Recently I’ve been thinking a bit about rebellion, and the idea of opting out or finding a way to live a life that matches your values rather than your income. This is probably because for the last week I’ve been in Northern California – the home of alternative lifestyles. In a small town perched on the edge of the Pacific coast I found ex hippies who had escaped to create a place where it’s easier to buy gluten-free brownie mix than it is a can of Coke. In Sonoma valley, a former tech VP served up wine and spoke about how he got out of the race and into the vineyards. That one big score and then out – it’s a plot device that must have set up a dozen thrillers, and it was a dream that myself and my wife entertained on more than one or two occasions this past week.
We would get a place by the sea, we’d both write, make art, maybe I’d get a pickup that ran off old cooking oil like the one Darryl Hannah has. And then you think, yes it’s beautiful and yes it’s remote and I’m never happier than when I’m in the middle of nowhere, but could I live here?
In Margaret Killjoy’s tongue-in-cheek article, How To Survive The Collapse Of Civilization (Dodgem Logic #5), he states that the worst thing you can do is run away to the hills hoping to survive the end of the world. You need others around you and you need the skills of others to survive, and although these lessons don’t appear to apply to downshifting, they’re actually quite prescient. I grew up in a small town, I know what it’s like to live outside a city, and even though my secret fantasy is to open an all-action movie cinema called The Exploding Helicopter (with an actual, wrecked helicopter embedded into the facade that I would set on fire on special occasions – perhaps for Shane Black night), I know it would never work in a remote and pretty part of the world.

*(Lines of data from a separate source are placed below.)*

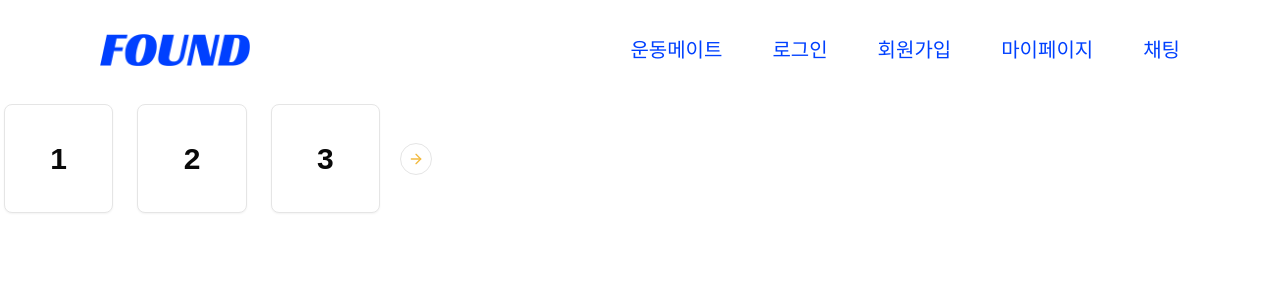
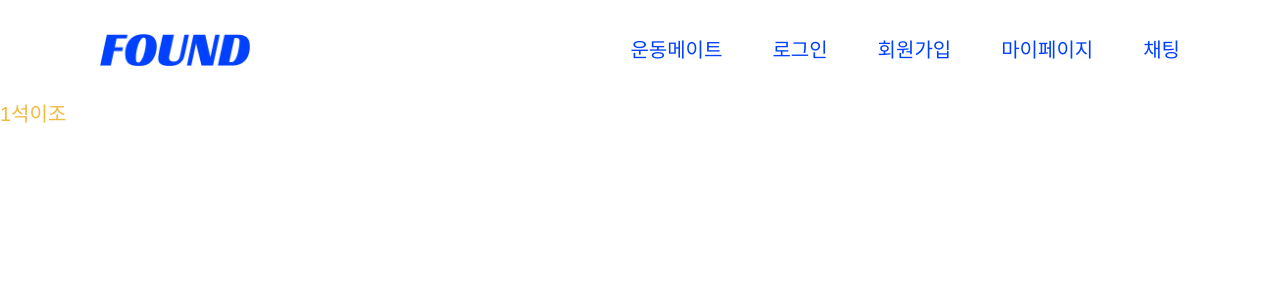
Before and after one commit to ImJaeOne/found, a Next.js app: page / in a window 1280 px wide. Shown: the top 300 px of the page. Built offline with nearby package versions, Linux system fonts and the light colour scheme; a web font is replaced by a local one.

Commit message:
🩹 Fix : 복구

```diff
--- a/src/app/page.tsx
+++ b/src/app/page.tsx
@@ -1,39 +1,5 @@
-import {
-  Carousel,
-  CarouselContent,
-  CarouselItem,
-  CarouselNext,
-  CarouselPrevious,
-} from '@/ui/shadcn/carousel';
-import { Card, CardContent } from '@/ui/shadcn/card';
-
 const Home = async () => {
-  return (
-    <div className="text-sub1 text-xl">
-      <Carousel
-        opts={{
-          align: 'start',
-        }}
-        className="w-full max-w-sm"
-      >
-        <CarouselContent>
-          {Array.from({ length: 5 }).map((_, index) => (
-            <CarouselItem key={index} className="md:basis-1/2 lg:basis-1/3">
-              <div className="p-1">
-                <Card>
-                  <CardContent className="flex aspect-square items-center justify-center p-6">
-                    <span className="text-3xl font-semibold">{index + 1}</span>
-                  </CardContent>
-                </Card>
-              </div>
-            </CarouselItem>
-          ))}
-        </CarouselContent>
-        <CarouselPrevious />
-        <CarouselNext />
-      </Carousel>
-    </div>
-  );
+  return <div className="text-sub1 text-xl">1석이조</div>;
 };
 
 export default Home;
```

Running away is not the answer, but maybe never heaping any expectation on the things you love is. What I mean by that is, I make my living as an advertising copywriter, and when I’m writing for someone else or making a film or interactive campaign for them, I’m always aware that it’s ultimately not my baby. I want the work to be the best it can be because ultimately everyone’s happy. However, if it absolutely has to be lime green at some point you have to accept that maybe lime green is what it’s got to be.
But for my own indulgent shit: my writing, film, photography and whatever else I decide to do, I have no expectations on any of it making any money ever. And that’s fine. It means I’m quite happy to take photos of the back of a Mexican Wedding on a bridge in Chicago. It’s why I write this blog, and why any fiction I write doesn’t have any teenage wizards, vampires or werewolves in it, and if it does it’s because I want them there, not because there might be a buck in it. And anyway I can’t do anything about it, I feel itchy if I’m not making something. I suspect that’s the real sad thing about the people in The Other F Word; what else are they going to do?
The only dad in The Other F Word who seems to be quite happy is Ron Reyes, a man who pretty much left music at the right time (although, he has since been coaxed back). Rebellion has a shelf life for both the person who’s rebelling and for any particular scene before it becomes inevitably co-opted into the mainstream. I guess the trick is working out how to manage that process, and to accept that all things have an end. The town full of hippies selling gluten-free brownie mix seemed a better place to be than the than Houston Megadome on night 86 of a tour.